<<<<

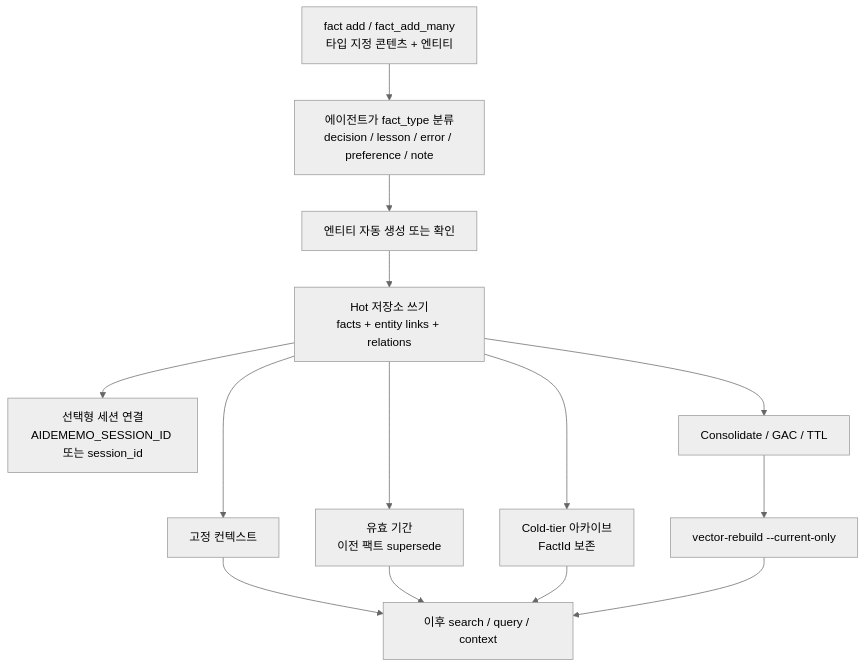
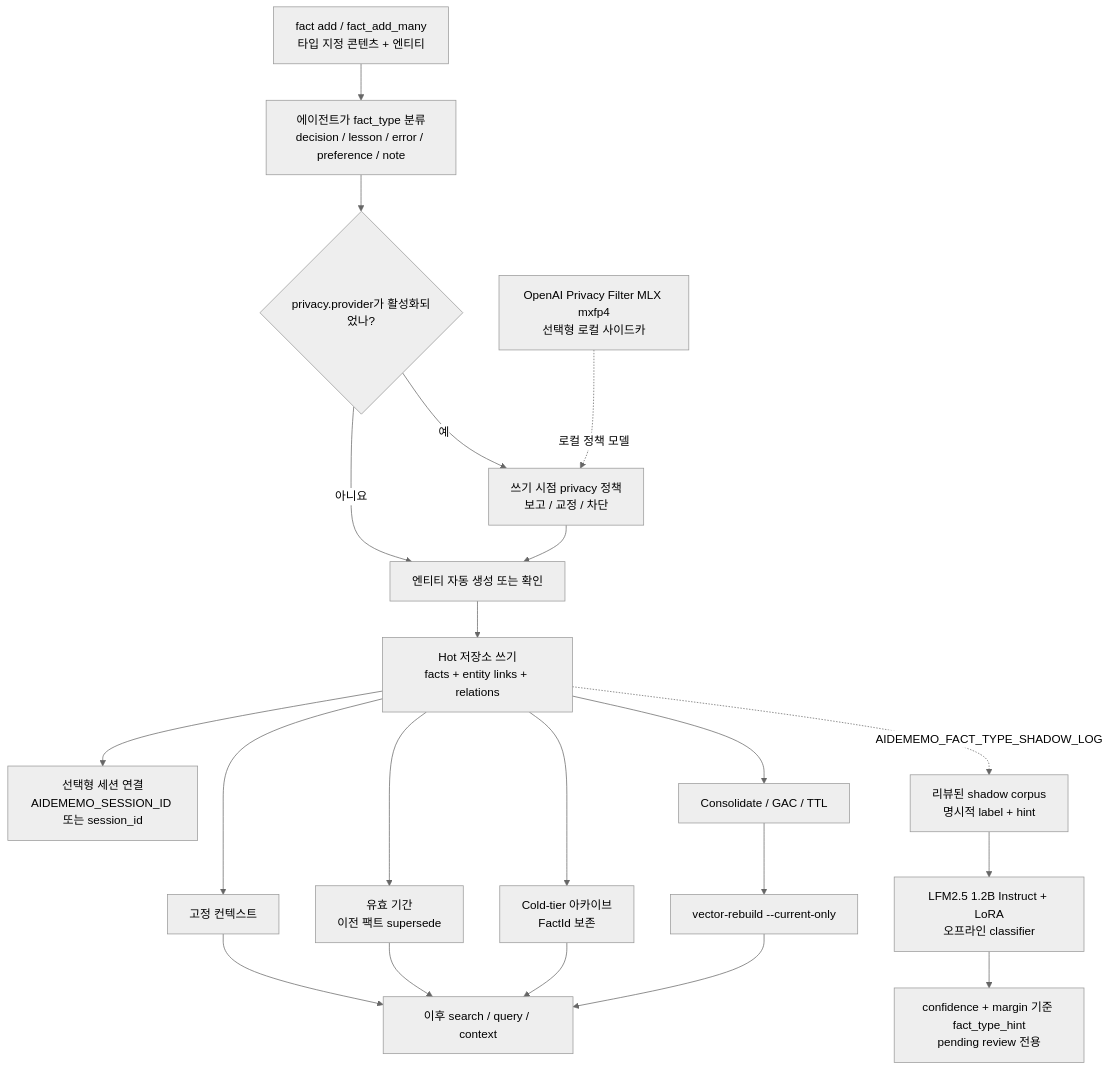
Before and after one commit to taeyun16/aidememo: the third of 4 diagrams in website/i18n/ko/docusaurus-plugin-content-docs/current/ARCHITECTURE.md, drawn with Mermaid (neutral theme). The commit also changed other lines of this file and 6 other files, not shown here.

Commit message:
Document opt-in local SLM architecture

````diff
--- a/website/i18n/ko/docusaurus-plugin-content-docs/current/ARCHITECTURE.md
+++ b/website/i18n/ko/docusaurus-plugin-content-docs/current/ARCHITECTURE.md
@@ -96,26 +144,38 @@
 ```mermaid
 flowchart TD
   fact["fact add / fact_add_many<br/>타입 지정 콘텐츠 + 엔티티"]
   classify["에이전트가 fact_type 분류<br/>decision / lesson / error / preference / note"]
+  privacy_gate{"privacy.provider가 활성화되었나?"}
+  privacy["쓰기 시점 privacy 정책<br/>보고 / 교정 / 차단"]
+  privacy_model["OpenAI Privacy Filter MLX mxfp4<br/>선택형 로컬 사이드카"]
   entities["엔티티 자동 생성 또는 확인"]
   hot["Hot 저장소 쓰기<br/>facts + entity links + relations"]
   session["선택형 세션 연결<br/>AIDEMEMO_SESSION_ID 또는 session_id"]
   pin["고정 컨텍스트"]
   supersede["유효 기간<br/>이전 팩트 supersede"]
   archive["Cold-tier 아카이브<br/>FactId 보존"]
   consolidate["Consolidate / GAC / TTL"]
   rebuild["vector-rebuild --current-only"]
   read["이후 search / query / context"]
+  shadow["리뷰된 shadow corpus<br/>명시적 label + hint"]
+  lfm_type["LFM2.5 1.2B Instruct + LoRA<br/>오프라인 classifier"]
+  hint["confidence + margin 기준 fact_type_hint<br/>pending review 전용"]
 
-  fact --> classify --> entities --> hot
+  fact --> classify --> privacy_gate
+  privacy_gate -->|아니요| entities
+  privacy_gate -->|예| privacy --> entities
+  privacy_model -. "로컬 정책 모델" .-> privacy
+  entities --> hot
   hot --> session
   hot --> pin
   hot --> supersede
   hot --> archive
   hot --> consolidate
   consolidate --> rebuild
   pin --> read
   supersede --> read
   archive --> read
   rebuild --> read
+  hot -. "AIDEMEMO_FACT_TYPE_SHADOW_LOG" .-> shadow
+  shadow --> lfm_type --> hint
 ```
````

>>>>

Each line that contains the string "entities" should be copied from the data above.

* [SOLUTION TO THIS PROBLEM]:
   entities["엔티티 자동 생성 또는 확인"]
-  fact --> classify --> entities --> hot
+  privacy_gate -->|아니요| entities
+  privacy_gate -->|예| privacy --> entities
+  entities --> hot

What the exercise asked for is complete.